Honestly, I wish I had DNFd this a lot sooner (for transparency’s sake I gave up on this novel at the 75% mark), but I had already gotten in too deep that I figured I’d trudge along until the very end. That is, until I reached my limit. There are a number of distasteful things that occur within Imaginary FriendFor example, a reoccurring character only ever being called Special Ed, even when it’s his perspective or the perspective of his friends. Or how could we forget the infamous blowjob scene? In which a virgin teenage girl has oral sex with her boyfriend, who really just wants to pray, and therefor ends up corrupting him. I hope the sarcasm there was evident. 

Needless to say, I withstood a lot for this novel, but where it crossed the line for me was when the Christian “undertones” became unbearable. Now, I haven’t considered myself sensitive to “blasphemy” in the past, but hey perhaps I am. All I know is that there came a point in which this just felt like a parody of the Bible and those who hold religious beliefs. This was never pitched as a Christian Horror novel, which I find incredibly misleading and frustrating, because that’s all it is. 

Overall, I really hated Imaginary Friend. That’s not something I say often about books (I can only think of one other really), and it’s certainly something that makes me feel incredibly awful, because as stated above, I know this novel must’ve taken ages to craft. However, I can’t ignore the fact that this novel made me feel miserable. It was such a huge relief when I decided to put it down and get rid of it immediately. It sucks to be writing any of this, but I guess that’s just how it is sometimes.

Leave a Reply

Fill in your details below or click an icon to log in:

WordPress.com Logo

You are commenting using your WordPress.com account. Log Out /  Change )

Google photo

You are commenting using your Google account. Log Out /  Change )

Twitter picture

You are commenting using your Twitter account.
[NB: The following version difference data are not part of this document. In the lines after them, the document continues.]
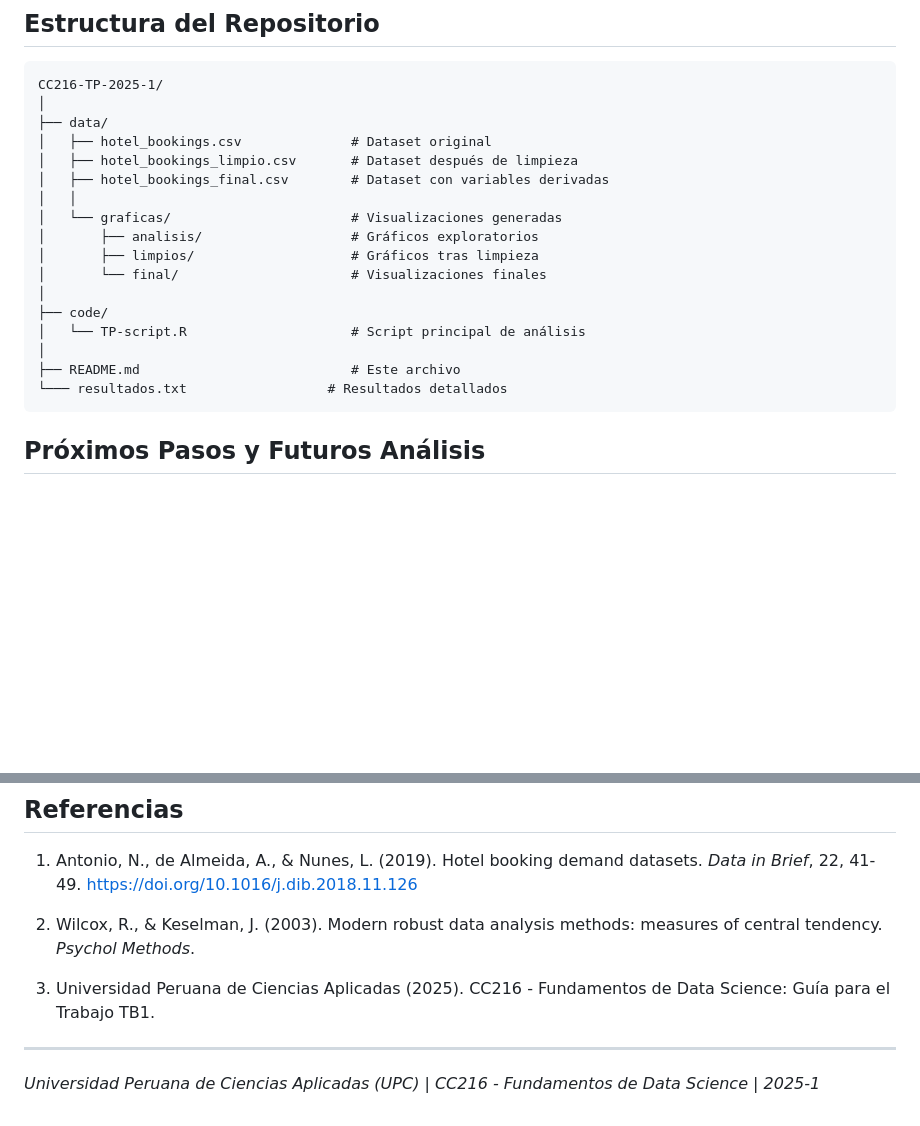
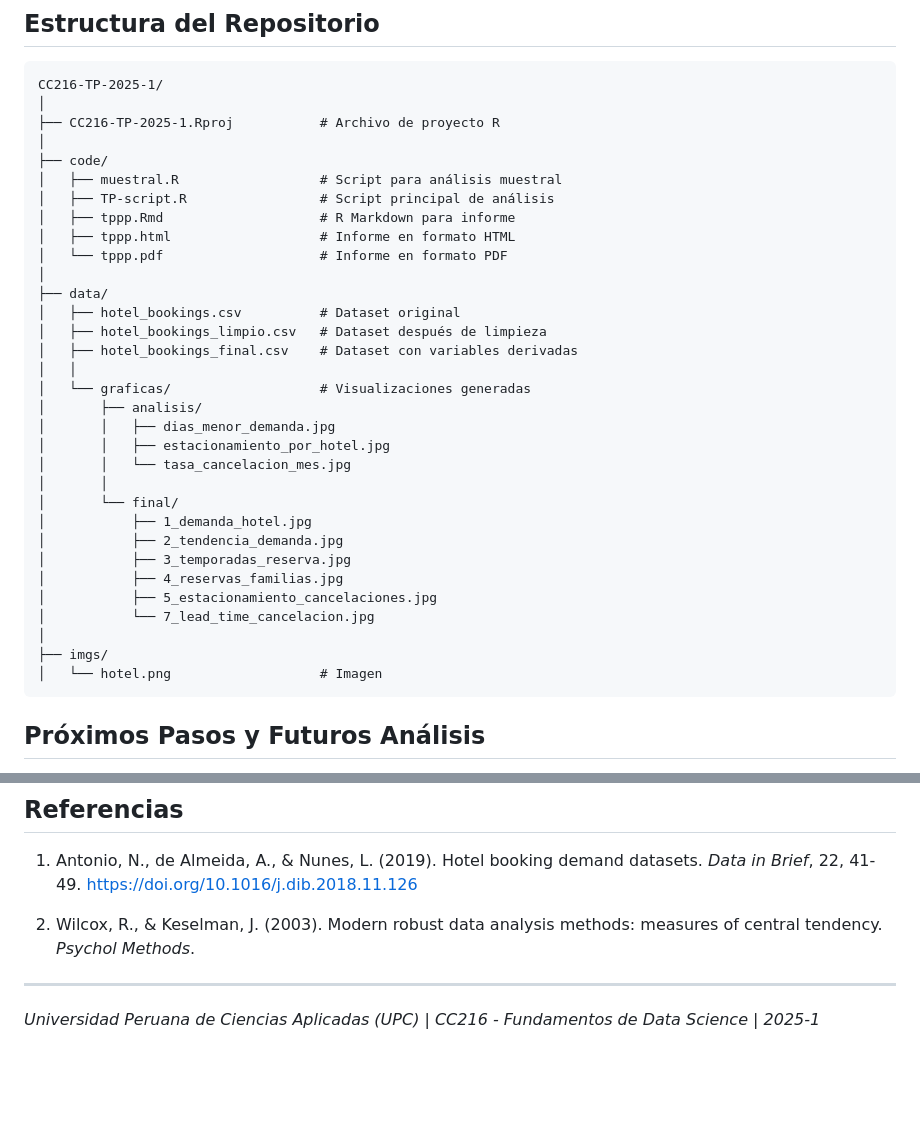
Before and after one commit to aleec02/CC216-TP-2025-01, a Markdown page: README.md, 2 parts joined by grey strips. Drawn GitHub-style; blank space fills up the shorter version.

````diff
--- a/README.md
+++ b/README.md
@@ -899,21 +940,36 @@ El repositorio incluye un conjunto de visualizaciones que ilustran los principal
 ```
 CC216-TP-2025-1/
 │
-├── data/
-│   ├── hotel_bookings.csv              # Dataset original
-│   ├── hotel_bookings_limpio.csv       # Dataset después de limpieza
-│   ├── hotel_bookings_final.csv        # Dataset con variables derivadas
-│   │
-│   └── graficas/                       # Visualizaciones generadas
-│       ├── analisis/                   # Gráficos exploratorios
-│       ├── limpios/                    # Gráficos tras limpieza
-│       └── final/                      # Visualizaciones finales
+├── CC216-TP-2025-1.Rproj           # Archivo de proyecto R
 │
 ├── code/
-│   └── TP-script.R                     # Script principal de análisis
+│   ├── muestral.R                  # Script para análisis muestral
+│   ├── TP-script.R                 # Script principal de análisis
+│   ├── tppp.Rmd                    # R Markdown para informe
+│   ├── tppp.html                   # Informe en formato HTML
+│   └── tppp.pdf                    # Informe en formato PDF
 │
-├── README.md                           # Este archivo
-└─── resultados.txt                  # Resultados detallados
+├── data/
+│   ├── hotel_bookings.csv          # Dataset original
+│   ├── hotel_bookings_limpio.csv   # Dataset después de limpieza
+│   ├── hotel_bookings_final.csv    # Dataset con variables derivadas
+│   │
+│   └── graficas/                   # Visualizaciones generadas
+│       ├── analisis/
+│       │   ├── dias_menor_demanda.jpg
+│       │   ├── estacionamiento_por_hotel.jpg
+│       │   └── tasa_cancelacion_mes.jpg
+│       │
+│       └── final/
+│           ├── 1_demanda_hotel.jpg
+│           ├── 2_tendencia_demanda.jpg
+│           ├── 3_temporadas_reserva.jpg
+│           ├── 4_reservas_familias.jpg
+│           ├── 5_estacionamiento_cancelaciones.jpg
+│           └── 7_lead_time_cancelacion.jpg
+│
+├── imgs/
+│   └── hotel.png                   # Imagen
 ```
 
 ## Próximos Pasos y Futuros Análisis
@@ -946,7 +1002,6 @@ Este proyecto se distribuye bajo la licencia MIT. Consulte el archivo LICENSE pa
 
 2. Wilcox, R., & Keselman, J. (2003). Modern robust data analysis methods: measures of central tendency. *Psychol Methods*.
 
-3. Universidad Peruana de Ciencias Aplicadas (2025). CC216 - Fundamentos de Data Science: Guía para el Trabajo TB1.
 
 ---
 
````
Also changed, not shown: other parts of README.md (+41 -0 lines).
Log Out /  Change )

Facebook photo

You are commenting using your Facebook account. Log Out /  Change )

Connecting to %s